New Zealand’s first trade delegation since the pandemic began, led by the Prime Minister, is heading back home after a packed week in Singapore and Japan.
When asked to reflect on the past week’s happenings, Jacinda Ardern said she was “really pleased” with the trip.
“[There was] a strong focus on trade, a strong focus on making sure that people to people link, our tourists, are coming back. And, of course, a chance to meet with leaders,” Ardern said.
“It was very clear with both [Japanese] Prime Minister [Fumio] Kishida and [Singaporean] Prime Minister Lee [Hsien Loong] we share very similar views on a lot of the international issues we’re facing.”
Despite Covid-19, she said the delegation was still able to do what it set out to do.
“But, it is very clear that it is still having an impact around the world.”
Ardern is expected to travel to Europe, US, Asia and Australia later this year.
For all of those trips, she said the focus was on supporting exporters and promoting New Zealand to visitors and international students because that was what would benefit most from face-to-face meetings.
Discussions around geopolitical issues, on the other hand, had been continuing throughout the Covid-19 pandemic, Ardern added.
What’s happened in the past week?
The trade mission began in Singapore on Monday – New Zealand’s fifth-largest trading partner in recent years.

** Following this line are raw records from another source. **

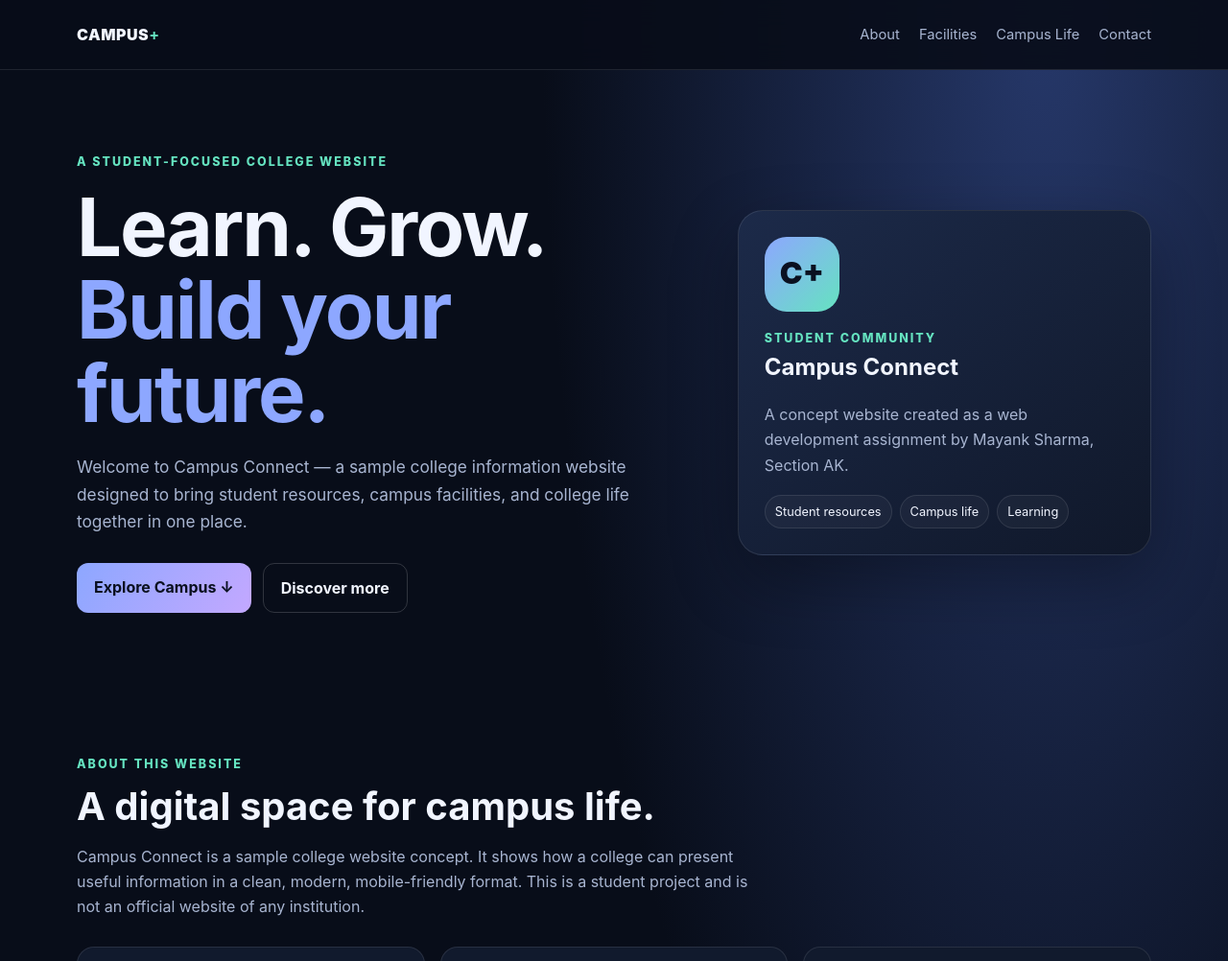
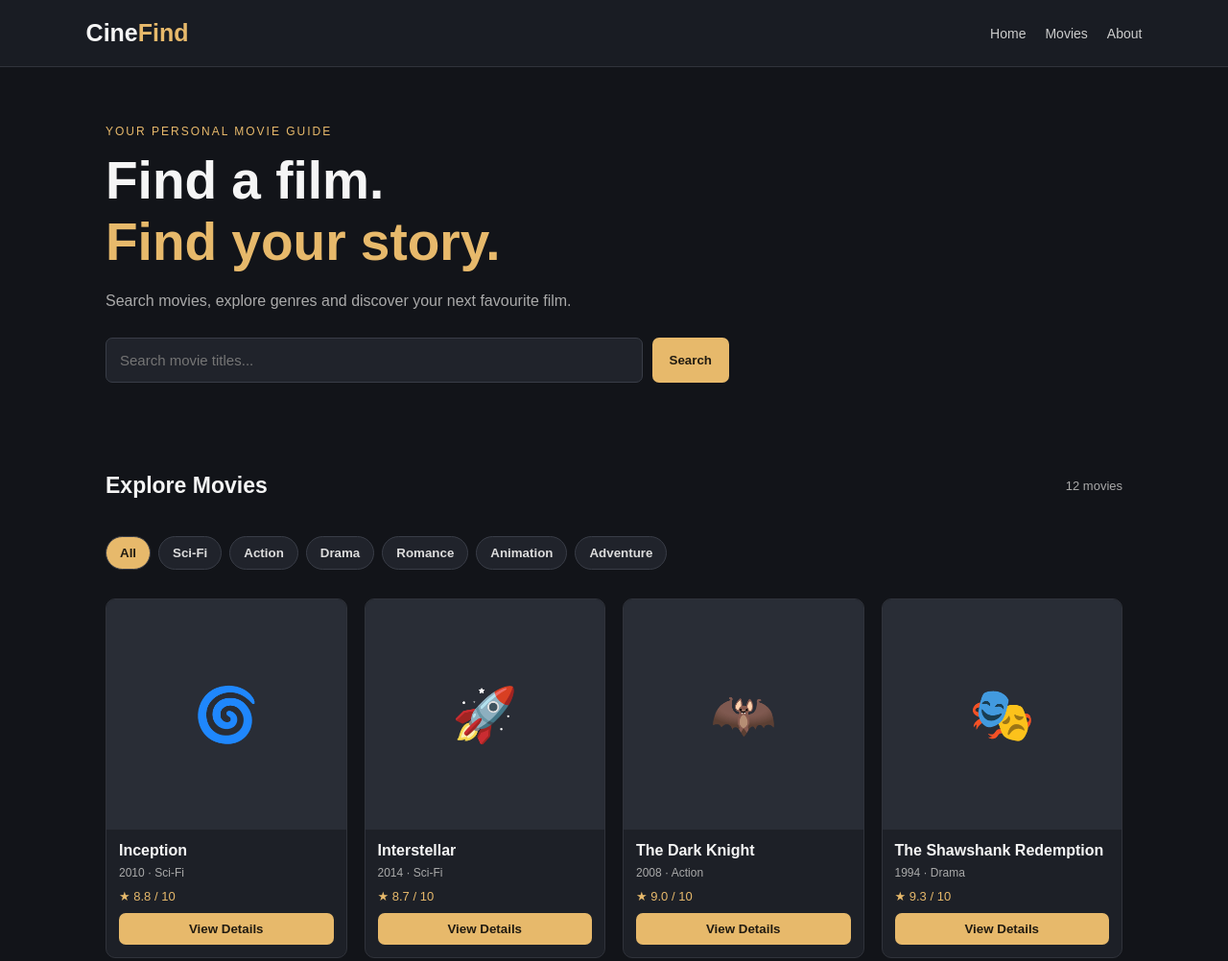
Before and after one commit to mayanksharma5060/cinefind-movie-search, a plain HTML site: page index.html in a window 1280 px wide. Shown: the top 1002 px of the page at 96% size. Drawn offline with Linux system fonts and the light colour scheme.

Commit message:
Replace Campus Connect with CineFind website

```diff
--- a/index.html
+++ b/index.html
@@ -1,29 +1,172 @@
+
 <!DOCTYPE html>
 <html lang="en">
 <head>
-  <meta charset="UTF-8"><meta name="viewport" content="width=device-width, initial-scale=1.0">
-  <meta name="description" content="A student-focused college website created by Mayank Sharma, Section AK.">
-  <title>Campus Connect | Mayank Sharma</title>
-  <style>
-    :root{--bg:#080d19;--panel:#111a2d;--panel2:#17233b;--text:#f1f5ff;--muted:#a8b5d1;--blue:#8da7ff;--mint:#65e3c0;--line:#ffffff19}
-    *{box-sizing:border-box;scroll-behavior:smooth}body{margin:0;background:radial-gradient(ellipse at 85% 0%,#26386a 0,transparent 34%),var(--bg);color:var(--text);font-family:Inter,system-ui,-apple-system,Segoe UI,Arial,sans-serif;line-height:1.65}a{color:inherit;text-decoration:none}.wrap{width:min(1120px,90%);margin:auto}
-    header{position:sticky;top:0;z-index:10;background:#080d19e8;backdrop-filter:blur(14px);border-bottom:1px solid var(--line)}nav{display:flex;justify-content:space-between;align-items:center;gap:18px;min-height:72px}.logo{font-weight:900;letter-spacing:.5px}.logo b{color:var(--mint)}.navlinks{display:flex;gap:20px;flex-wrap:wrap}.navlinks a{color:var(--muted);font-size:.92rem}.navlinks a:hover{color:#fff}
-    .hero{display:grid;grid-template-columns:1.2fr .8fr;align-items:center;gap:42px;padding:86px 0 76px;min-height:75vh}.kicker{color:var(--mint);text-transform:uppercase;font-weight:800;font-size:.78rem;letter-spacing:2px}h1{font-size:clamp(2.8rem,7vw,5.2rem);line-height:1.04;letter-spacing:-2px;margin:14px 0 20px}h1 span{color:var(--blue)}.lead{font-size:1.08rem;color:var(--muted);max-width:650px}.buttons{display:flex;gap:12px;flex-wrap:wrap;margin-top:28px}.btn{display:inline-block;padding:12px 18px;border-radius:12px;border:1px solid #ffffff2a;font-weight:750;transition:transform .2s}.btn:hover{transform:translateY(-2px)}.btn.primary{background:linear-gradient(120deg,var(--blue),#c3a8ff);color:#0a1020;border:0}
-    .hero-card{background:linear-gradient(145deg,#1c2a49,#10182a);border:1px solid var(--line);border-radius:26px;padding:27px;box-shadow:0 25px 70px #0005}.symbol{width:78px;height:78px;display:grid;place-items:center;border-radius:23px;background:linear-gradient(135deg,var(--blue),var(--mint));color:#0a1020;font-size:2rem;font-weight:900;margin-bottom:18px}.hero-card h2{margin:0 0 6px}.muted{color:var(--muted)}.chips{display:flex;gap:8px;flex-wrap:wrap;margin-top:18px}.chip{border:1px solid var(--line);background:#ffffff09;padding:6px 10px;border-radius:999px;font-size:.8rem}
-    section{padding:72px 0}.section-title{font-size:clamp(1.8rem,4vw,2.5rem);line-height:1.15;margin:10px 0}.intro{max-width:720px;color:var(--muted)}.grid{display:grid;grid-template-columns:repeat(3,1fr);gap:16px;margin-top:28px}.card{background:var(--panel);border:1px solid var(--line);border-radius:18px;padding:23px}.card h3{margin:8px 0}.card p{margin:0;color:var(--muted)}.emoji{font-size:1.65rem}.number{color:var(--mint);font-size:.78rem;letter-spacing:1.5px;font-weight:800}.events{display:grid;grid-template-columns:repeat(2,1fr);gap:16px;margin-top:25px}.event{display:flex;gap:16px;padding:20px;background:var(--panel2);border:1px solid var(--line);border-radius:16px}.datebox{min-width:58px;height:62px;border-radius:13px;display:grid;place-content:center;text-align:center;background:#8da7ff20;color:var(--blue);font-weight:800;line-height:1.15}.event h3{margin:0 0 5px}.event p{margin:0;color:var(--muted);font-size:.92rem}
-    .notice{margin-top:22px;border:1px solid #65e3c044;background:#65e3c00d;border-radius:15px;padding:16px;color:var(--muted)}.contact{display:flex;justify-content:space-between;align-items:center;gap:20px;flex-wrap:wrap;padding:30px;border:1px solid var(--line);border-radius:22px;background:linear-gradient(120deg,#1b2947,#111a2d)}footer{padding:24px 0;border-top:1px solid var(--line);color:var(--muted);font-size:.88rem}
-    @media(max-width:760px){.hero{grid-template-columns:1fr;padding:62px 0 42px;min-height:auto}.grid{grid-template-columns:1fr}.events{grid-template-columns:1fr}.navlinks{gap:10px}.navlinks a{font-size:.8rem}h1{letter-spacing:-1px}.hero-card{max-width:520px}}
-  </style>
+<meta charset="UTF-8">
+<meta name="viewport" content="width=device-width, initial-scale=1.0">
+<title>CineFind | Mayank Sharma</title>
+<style>
+*{box-sizing:border-box}
+body{margin:0;background:#121419;color:#f5f5f5;font-family:Arial,sans-serif}
+header{padding:20px 7%;background:#191c23;border-bottom:1px solid #30333b;display:flex;justify-content:space-between;align-items:center}
+.logo{font-size:25px;font-weight:bold}.logo span{color:#e7b96b}
+nav a{color:#ccc;text-decoration:none;margin-left:20px;font-size:14px}
+main{max-width:1100px;margin:auto;padding:35px 20px}
+.hero{padding:25px 0}
+.tag{color:#e7b96b;letter-spacing:2px;font-size:12px;text-transform:uppercase}
+h1{font-size:clamp(36px,6vw,55px);margin:12px 0}
+h1 span{color:#e7b96b}
+p{color:#aaa;line-height:1.7}
+.search{display:flex;gap:10px;margin:25px 0;max-width:650px}
+input,select{background:#20232b;border:1px solid #393d47;color:white;padding:14px;border-radius:7px;font-size:15px}
+input{flex:1;min-width:0}
+button{background:#e7b96b;color:#211b11;border:0;border-radius:7px;padding:12px 18px;font-weight:bold;cursor:pointer}
+.filters{display:flex;gap:8px;flex-wrap:wrap;margin:20px 0 30px}
+.chip{background:#20232b;color:#ddd;border:1px solid #393d47;padding:9px 14px;border-radius:20px}
+.chip.active{background:#e7b96b;color:#211b11}
+.heading{display:flex;justify-content:space-between;align-items:center;margin:25px 0 15px}
+.heading h2{font-size:23px}
+#count{font-size:13px;color:#aaa}
+.grid{display:grid;grid-template-columns:repeat(4,minmax(0,1fr));gap:18px}
+.card{background:#1d2027;border:1px solid #30333b;border-radius:10px;overflow:hidden}
+.poster{height:240px;background:#292d36;display:flex;align-items:center;justify-content:center;font-size:55px}
+.poster img{width:100%;height:100%;object-fit:cover}
+.info{padding:13px}
+.info h3{margin:0 0 7px;font-size:16px}
+.meta{font-size:12px;color:#aaa}
+.rating{color:#e7b96b;margin:10px 0;font-size:13px}
+.details{width:100%;padding:9px}
+.empty{grid-column:1/-1;padding:30px;text-align:center;color:#aaa;background:#1d2027;border-radius:9px}
+.about{border-top:1px solid #30333b;margin-top:55px;padding-top:30px}
+footer{text-align:center;padding:24px;border-top:1px solid #30333b;color:#aaa;font-size:13px}
+dialog{background:#1d2027;color:white;border:1px solid #444;border-radius:12px;max-width:450px;width:90%;padding:25px}
+dialog::backdrop{background:#000b}
+.close{float:right;background:#333;color:white}
+@media(max-width:750px){.grid{grid-template-columns:repeat(2,minmax(0,1fr));gap:12px}.poster{height:210px}header{padding:17px 5%}nav a{margin-left:10px;font-size:12px}.search{flex-wrap:wrap}.search input{width:100%;flex-basis:100%}}
+</style>
 </head>
 <body>
-<header><div class="wrap"><nav><a class="logo" href="#home">CAMPUS<b>+</b></a><div class="navlinks"><a href="#about">About</a><a href="#facilities">Facilities</a><a href="#life">Campus Life</a><a href="#contact">Contact</a></div></nav></div></header>
+<header>
+  <div class="logo">Cine<span>Find</span></div>
+  <nav><a href="#">Home</a><a href="#movies">Movies</a><a href="#about">About</a></nav>
+</header>
+
 <main>
-  <div class="wrap hero" id="home"><div><div class="kicker">A student-focused college website</div><h1>Learn. Grow.<br><span>Build your future.</span></h1><p class="lead">Welcome to Campus Connect — a sample college information website designed to bring student resources, campus facilities, and college life together in one place.</p><div class="buttons"><a class="btn primary" href="#facilities">Explore Campus ↓</a><a class="btn" href="#about">Discover more</a></div></div>
-  <aside class="hero-card"><div class="symbol">C+</div><div class="kicker">Student community</div><h2>Campus Connect</h2><p class="muted">A concept website created as a web development assignment by Mayank Sharma, Section AK.</p><div class="chips"><span class="chip">Student resources</span><span class="chip">Campus life</span><span class="chip">Learning</span></div></aside></div>
-  <section id="about"><div class="wrap"><div class="kicker">About this website</div><h2 class="section-title">A digital space for campus life.</h2><p class="intro">Campus Connect is a sample college website concept. It shows how a college can present useful information in a clean, modern, mobile-friendly format. This is a student project and is not an official website of any institution.</p><div class="grid"><article class="card"><div class="emoji">🎓</div><h3>Learning first</h3><p>Encouraging students to explore subjects, develop skills, and keep learning beyond the classroom.</p></article><article class="card"><div class="emoji">🤝</div><h3>Community</h3><p>Helping students discover clubs, activities, and opportunities to work together.</p></article><article class="card"><div class="emoji">🌱</div><h3>Personal growth</h3><p>Making room for creativity, confidence, collaboration, and new experiences.</p></article></div></div></section>
-  <section id="facilities"><div class="wrap"><div class="kicker">Explore the campus</div><h2 class="section-title">Facilities & resources</h2><p class="intro">A college campus is more than classrooms. These sample sections highlight spaces and resources that support student life.</p><div class="grid"><article class="card"><div class="emoji">📚</div><h3>Library</h3><p>A quiet space for reading, research, revision, and independent study.</p></article><article class="card"><div class="emoji">💻</div><h3>Computer Lab</h3><p>A place to practise digital skills, explore technology, and work on projects.</p></article><article class="card"><div class="emoji">🏟️</div><h3>Sports & Recreation</h3><p>Activities that help students stay engaged, collaborate, and enjoy campus life.</p></article><article class="card"><div class="emoji">🧑‍🏫</div><h3>Classrooms</h3><p>Learning spaces for discussions, lectures, presentations, and group work.</p></article><article class="card"><div class="emoji">🧭</div><h3>Student Support</h3><p>Guidance and helpful information for students as they navigate college life.</p></article><article class="card"><div class="emoji">🎨</div><h3>Clubs & Creativity</h3><p>Opportunities to share interests, try new activities, and build teamwork.</p></article></div></div></section>
-  <section id="life"><div class="wrap"><div class="kicker">Beyond the classroom</div><h2 class="section-title">Campus life & activities</h2><p class="intro">Here are example activities that could be featured on a college noticeboard. They are illustrative ideas, not confirmed real events.</p><div class="events"><article class="event"><div class="datebox">01<br><small>IDEA</small></div><div><h3>Orientation Day</h3><p>Meet classmates, learn about campus resources, and get comfortable in a new environment.</p></div></article><article class="event"><div class="datebox">02<br><small>IDEA</small></div><div><h3>Tech & Innovation Club</h3><p>Share project ideas, practise problem-solving, and explore new technologies.</p></div></article><article class="event"><div class="datebox">03<br><small>IDEA</small></div><div><h3>Cultural Fest</h3><p>Celebrate music, art, performances, and the many interests within the student community.</p></div></article><article class="event"><div class="datebox">04<br><small>IDEA</small></div><div><h3>Sports Meet</h3><p>Take part in friendly games that encourage teamwork and participation.</p></div></article></div><div class="notice"><strong style="color:var(--mint)">Project note:</strong> This is a demonstration website. Replace sample details with verified information if you adapt it for a real college.</div></div></section>
-  <section id="contact"><div class="wrap"><div class="contact"><div><div class="kicker">Get involved</div><h2 class="section-title">Make your campus experience count.</h2><p class="muted">Keep learning, take part, and make the most of every opportunity.</p></div><a class="btn primary" href="#home">Back to top ↑</a></div></div></section>
-</main><footer><div class="wrap">© <span id="year"></span> Campus Connect · Student project by Mayank Sharma · Section AK</div></footer>
-<script>document.getElementById('year').textContent=new Date().getFullYear();</script>
-</body></html>
+<section class="hero">
+  <div class="tag">Your personal movie guide</div>
+  <h1>Find a film.<br><span>Find your story.</span></h1>
+  <p>Search movies, explore genres and discover your next favourite film.</p>
+  <form class="search" id="searchForm">
+    <input id="query" placeholder="Search movie titles..." aria-label="Search movies">
+    <button type="submit">Search</button>
+  </form>
+</section>
+
+<section id="movies">
+  <div class="heading"><h2>Explore Movies</h2><span id="count"></span></div>
+  <div class="filters" id="filters"></div>
+  <div class="grid" id="grid"></div>
+</section>
+
+<section class="about" id="about">
+  <div class="tag">About this project</div>
+  <h2>Movies made easier to discover.</h2>
+  <p>CineFind is a movie discovery website created by Mayank Sharma, Section AK, as a web development assignment. Explore movie titles, search by genre and view movie information through a simple, responsive interface.</p>
+  <p><strong>Created by:</strong> Mayank Sharma<br><strong>Section:</strong> AK</p>
+</section>
+</main>
+
+<footer>CineFind · Student Project by Mayank Sharma · Section AK</footer>
+
+<dialog id="details">
+  <button class="close" id="close">Close</button>
+  <div id="detailContent"></div>
+</dialog>
+
+<script>
+const movies=[
+{title:"Inception",year:2010,genre:"Sci-Fi",rating:"8.8",emoji:"🌀",desc:"A skilled thief enters people's dreams to steal secrets and faces a challenging mission."},
+{title:"Interstellar",year:2014,genre:"Sci-Fi",rating:"8.7",emoji:"🚀",desc:"Explorers travel beyond Earth in search of a future for humanity."},
+{title:"The Dark Knight",year:2008,genre:"Action",rating:"9.0",emoji:"🦇",desc:"Batman faces a dangerous criminal who challenges Gotham City."},
+{title:"The Shawshank Redemption",year:1994,genre:"Drama",rating:"9.3",emoji:"🎭",desc:"Two prisoners build a friendship and hold on to hope through difficult years."},
+{title:"La La Land",year:2016,genre:"Romance",rating:"8.0",emoji:"🎹",desc:"A musician and an aspiring actor pursue their dreams in Los Angeles."},
+{title:"The Avengers",year:2012,genre:"Action",rating:"8.0",emoji:"🦸",desc:"A team of heroes comes together to protect the world."},
+{title:"Toy Story",year:1995,genre:"Animation",rating:"8.3",emoji:"🧸",desc:"Toys come to life when humans are not around."},
+{title:"Finding Nemo",year:2003,genre:"Animation",rating:"8.2",emoji:"🐠",desc:"A clownfish journeys across the ocean to find his missing son."},
+{title:"The Notebook",year:2004,genre:"Romance",rating:"7.8",emoji:"❤️",desc:"A romantic story about love, memories and the passage of time."},
+{title:"The Matrix",year:1999,genre:"Sci-Fi",rating:"8.7",emoji:"💻",desc:"A computer programmer discovers a startling truth about reality."},
+{title:"Jurassic Park",year:1993,genre:"Adventure",rating:"8.2",emoji:"🦖",desc:"A theme park filled with cloned dinosaurs turns into an adventure."},
+{title:"Coco",year:2017,genre:"Animation",rating:"8.4",emoji:"🎸",desc:"A young musician journeys into a colourful world of family memories."}
+];
+
+let genre="All";
+let query="";
+const genres=["All",...new Set(movies.map(m=>m.genre))];
+const grid=document.getElementById("grid");
+const filters=document.getElementById("filters");
+
+genres.forEach(g=>{
+ const b=document.createElement("button");
+ b.className="chip"+(g==="All"?" active":"");
+ b.textContent=g;
+ b.onclick=()=>{
+   genre=g;
+   document.querySelectorAll(".chip").forEach(x=>x.classList.toggle("active",x===b));
+   render();
+ };
+ filters.appendChild(b);
+});
+
+function render(){
+ const found=movies.filter(m=>
+   (genre==="All"||m.genre===genre)&&
+   (m.title.toLowerCase().includes(query.toLowerCase())||
+    m.genre.toLowerCase().includes(query.toLowerCase())||
+    String(m.year).includes(query))
+ );
+ document.getElementById("count").textContent=found.length+" movies";
+ grid.innerHTML="";
+ if(!found.length){
+   grid.innerHTML='<div class="empty">No movies found. Try another title or genre.</div>';
+   return;
+ }
+ found.forEach(m=>{
+   const card=document.createElement("article");
+   card.className="card";
+   card.innerHTML=`
+    <div class="poster" role="img" aria-label="${m.title}">${m.emoji}</div>
+    <div class="info">
+      <h3>${m.title}</h3>
+      <div class="meta">${m.year} · ${m.genre}</div>
+      <div class="rating">★ ${m.rating} / 10</div>
+      <button class="details">View Details</button>
+    </div>`;
+   card.querySelector("button").onclick=()=>showDetails(m);
+   grid.appendChild(card);
+ });
+}
+
+function showDetails(m){
+ document.getElementById("detailContent").innerHTML=`
+   <div style="font-size:48px;margin-top:20px">${m.emoji}</div>
+   <h2>${m.title}</h2>
+   <p>${m.year} · ${m.genre} · ★ ${m.rating}/10</p>
+   <p>${m.desc}</p>`;
+ document.getElementById("details").showModal();
+}
+
+document.getElementById("searchForm").addEventListener("submit",e=>{
+ e.preventDefault();
+ query=document.getElementById("query").value.trim();
+ render();
+ document.getElementById("movies").scrollIntoView({behavior:"smooth"});
+});
+document.getElementById("query").addEventListener("input",e=>{
+ query=e.target.value.trim();
+ render();
+});
+document.getElementById("close").onclick=()=>document.getElementById("details").close();
+render();
+</script>
+</body>
+  </html>
```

Included in the agenda was the war in Ukraine, trade, tensions around the South China Sea, and the potential for the US to re-join the Comprehensive and Progressive Agreement for Trans-Pacific Partnership (CPTPP).
Ardern announced on Tuesday that New Zealand would also expand its Working Holiday Scheme with Singapore.
Three members of the 50-strong Kiwi delegation tested positive for Covid via a PCR test upon arrival in Singapore. All were historical infections, but it meant they couldn’t continue on to the Japan leg of the trip.
The delegation touched down in Tokyo on Thursday to talk about business, tourism and trade. Japan is New Zealand’s fourth-largest trading partner.
Ardern announced on Friday that New Zealand would start negotiations with Japan about an intelligence-sharing agreement. She said the agreement was not meant to be taken as a “warning shot” to China and noted both countries had similar information-sharing arrangements with other countries.
She said Cabinet had signed off on the mandate to start negotiations “a few weeks before travel”.
Japan’s lighter moments included an awkward handshake between Kishida and Ardern, dancing kiwifruit, and Ardern reuniting with a Japanese exchange student who stayed with her family 31 years ago.
It had been a busy time domestically, too, while Ardern was away. Among them: inflation hitting 6.9%, a release of the latest benefit statistics, and questions over the time it took to wind down MIQ amid Omicron and mental health funding.